Let's say you owe $5,000 in property taxes or on your mortgage. If you fail to pay this amount, the lien holder can foreclose their lien. If the property sells for $100,000 at the foreclosure sale, the lien holder is entitled the total amount they are owed (in this case $5,000) and the remaining $95,000 is classified as "excess proceeds" from the foreclosure sale.
In a tax lien foreclosure, the excess proceeds (also known as surplus funds or surplus proceeds) are deposited with the court clerk. Potential claimants must then file a formal petition setting forth their claims to the excess proceeds. The court will then set a hearing to determine who is entitled to the funds. After proper notice to all necessary parties, the court will hear oral arguments and render a judgment as to who is entitled to the excess proceeds and to what extent (based on the priority of claims).If the owner of the excess proceeds fails to establish entitlement within the time period provided by the Texas Tax Code, the taxing units will share the excess proceeds in proportion to the amounts they were each owed.
In a normal foreclosure (i.e. by your mortage company), the excess proceeds are usually administered by the trustee or the foreclosure firm. Because of the potential liabilty to the trustee or foreclosure firm if they disburse the funds to the wrong party, they may want to involve the court by way of an interpleader action. This proceedure can take a substantial amount of time.
As a former foreclosure attorney, Dallas attorney Zac Copp is familar with the legalities and obstacles of this process and the strategies to get the excess proceeds in your hands as quickly as possible. We do not receive any compensation unless we recover the excess proceeds for you. If, and only if, we are successful in recovering your money, we charge a percentage of the amount collected on your behalf.

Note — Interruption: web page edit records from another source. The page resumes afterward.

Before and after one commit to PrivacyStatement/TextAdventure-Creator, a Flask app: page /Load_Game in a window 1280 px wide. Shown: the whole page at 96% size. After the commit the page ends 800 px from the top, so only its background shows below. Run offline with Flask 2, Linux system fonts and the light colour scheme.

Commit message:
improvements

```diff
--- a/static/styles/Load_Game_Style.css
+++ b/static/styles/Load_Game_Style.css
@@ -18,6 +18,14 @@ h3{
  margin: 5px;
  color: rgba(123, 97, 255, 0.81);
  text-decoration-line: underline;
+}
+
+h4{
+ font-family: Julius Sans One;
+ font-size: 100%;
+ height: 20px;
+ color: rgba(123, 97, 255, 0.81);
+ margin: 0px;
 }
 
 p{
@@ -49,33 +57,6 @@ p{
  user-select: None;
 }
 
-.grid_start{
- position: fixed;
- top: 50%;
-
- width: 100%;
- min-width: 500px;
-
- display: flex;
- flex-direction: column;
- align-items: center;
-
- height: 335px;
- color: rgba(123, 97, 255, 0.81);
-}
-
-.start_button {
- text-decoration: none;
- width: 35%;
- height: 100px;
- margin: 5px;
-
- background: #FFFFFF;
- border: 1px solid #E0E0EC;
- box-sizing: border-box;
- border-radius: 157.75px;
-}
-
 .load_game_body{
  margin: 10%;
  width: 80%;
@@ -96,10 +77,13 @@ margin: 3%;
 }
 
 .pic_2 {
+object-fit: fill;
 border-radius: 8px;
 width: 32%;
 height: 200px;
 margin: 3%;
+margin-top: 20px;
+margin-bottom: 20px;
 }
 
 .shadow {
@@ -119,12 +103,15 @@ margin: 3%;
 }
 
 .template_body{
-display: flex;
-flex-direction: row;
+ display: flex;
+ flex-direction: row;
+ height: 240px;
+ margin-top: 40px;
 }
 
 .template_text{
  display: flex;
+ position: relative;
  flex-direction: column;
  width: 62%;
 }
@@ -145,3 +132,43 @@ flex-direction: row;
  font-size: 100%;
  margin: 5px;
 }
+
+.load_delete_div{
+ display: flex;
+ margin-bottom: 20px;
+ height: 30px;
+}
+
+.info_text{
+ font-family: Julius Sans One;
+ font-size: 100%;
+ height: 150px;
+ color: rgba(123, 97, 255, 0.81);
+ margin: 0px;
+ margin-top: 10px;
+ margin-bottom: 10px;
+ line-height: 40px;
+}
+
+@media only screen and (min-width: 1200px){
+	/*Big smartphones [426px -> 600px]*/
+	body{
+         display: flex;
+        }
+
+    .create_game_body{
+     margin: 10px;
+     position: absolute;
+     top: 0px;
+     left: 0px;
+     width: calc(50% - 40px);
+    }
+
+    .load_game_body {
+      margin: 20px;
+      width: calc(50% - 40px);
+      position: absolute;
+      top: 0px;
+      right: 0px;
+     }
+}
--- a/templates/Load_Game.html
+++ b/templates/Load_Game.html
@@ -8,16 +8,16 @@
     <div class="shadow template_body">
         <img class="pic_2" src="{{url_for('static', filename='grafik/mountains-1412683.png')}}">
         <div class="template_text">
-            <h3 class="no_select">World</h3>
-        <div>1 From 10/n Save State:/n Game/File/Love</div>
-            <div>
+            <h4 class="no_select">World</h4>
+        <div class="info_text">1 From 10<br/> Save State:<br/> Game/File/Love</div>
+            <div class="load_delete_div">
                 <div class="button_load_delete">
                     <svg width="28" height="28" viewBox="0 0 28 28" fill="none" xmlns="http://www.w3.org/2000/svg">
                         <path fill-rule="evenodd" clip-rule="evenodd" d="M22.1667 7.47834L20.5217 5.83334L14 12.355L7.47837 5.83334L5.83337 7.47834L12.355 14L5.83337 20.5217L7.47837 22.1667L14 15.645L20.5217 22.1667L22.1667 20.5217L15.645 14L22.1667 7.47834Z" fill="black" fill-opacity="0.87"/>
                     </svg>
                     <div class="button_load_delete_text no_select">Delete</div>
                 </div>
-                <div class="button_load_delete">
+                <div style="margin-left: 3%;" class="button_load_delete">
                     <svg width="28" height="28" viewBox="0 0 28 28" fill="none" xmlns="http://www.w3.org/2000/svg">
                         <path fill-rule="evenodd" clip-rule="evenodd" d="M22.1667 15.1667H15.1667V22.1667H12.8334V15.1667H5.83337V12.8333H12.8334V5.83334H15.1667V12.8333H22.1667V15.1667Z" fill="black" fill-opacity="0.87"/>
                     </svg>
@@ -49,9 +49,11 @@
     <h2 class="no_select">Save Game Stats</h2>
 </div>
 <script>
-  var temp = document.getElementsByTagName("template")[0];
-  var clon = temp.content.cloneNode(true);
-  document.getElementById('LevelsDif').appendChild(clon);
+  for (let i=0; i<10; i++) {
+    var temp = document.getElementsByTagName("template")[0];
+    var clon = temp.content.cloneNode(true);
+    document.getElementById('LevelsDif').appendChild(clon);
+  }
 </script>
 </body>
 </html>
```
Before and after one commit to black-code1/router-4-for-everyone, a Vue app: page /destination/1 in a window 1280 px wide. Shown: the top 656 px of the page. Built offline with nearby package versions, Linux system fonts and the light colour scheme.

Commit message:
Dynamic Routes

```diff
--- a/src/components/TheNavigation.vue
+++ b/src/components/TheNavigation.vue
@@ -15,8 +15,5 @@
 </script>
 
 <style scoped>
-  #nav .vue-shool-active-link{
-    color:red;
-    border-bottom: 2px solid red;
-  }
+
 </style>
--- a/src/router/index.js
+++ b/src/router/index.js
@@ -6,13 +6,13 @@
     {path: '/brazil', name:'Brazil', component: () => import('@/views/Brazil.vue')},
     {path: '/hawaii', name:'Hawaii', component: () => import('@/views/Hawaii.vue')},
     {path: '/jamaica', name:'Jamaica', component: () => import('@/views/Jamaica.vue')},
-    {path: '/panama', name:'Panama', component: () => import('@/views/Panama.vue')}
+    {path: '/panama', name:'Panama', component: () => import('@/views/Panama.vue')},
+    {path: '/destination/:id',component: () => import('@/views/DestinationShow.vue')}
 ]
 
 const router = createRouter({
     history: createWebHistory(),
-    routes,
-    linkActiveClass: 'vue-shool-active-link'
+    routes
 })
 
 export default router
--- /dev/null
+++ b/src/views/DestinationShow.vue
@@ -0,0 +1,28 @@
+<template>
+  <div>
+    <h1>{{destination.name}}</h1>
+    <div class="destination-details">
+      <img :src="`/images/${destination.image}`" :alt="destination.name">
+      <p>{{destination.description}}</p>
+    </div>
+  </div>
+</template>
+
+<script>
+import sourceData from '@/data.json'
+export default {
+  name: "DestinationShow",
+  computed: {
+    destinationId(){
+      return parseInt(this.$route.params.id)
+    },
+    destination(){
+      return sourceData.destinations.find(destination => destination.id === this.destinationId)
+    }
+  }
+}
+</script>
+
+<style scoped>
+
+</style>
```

If you wish to talk to one of our excess proceeds attorneys, please contact us via email at firstname.lastname@example.org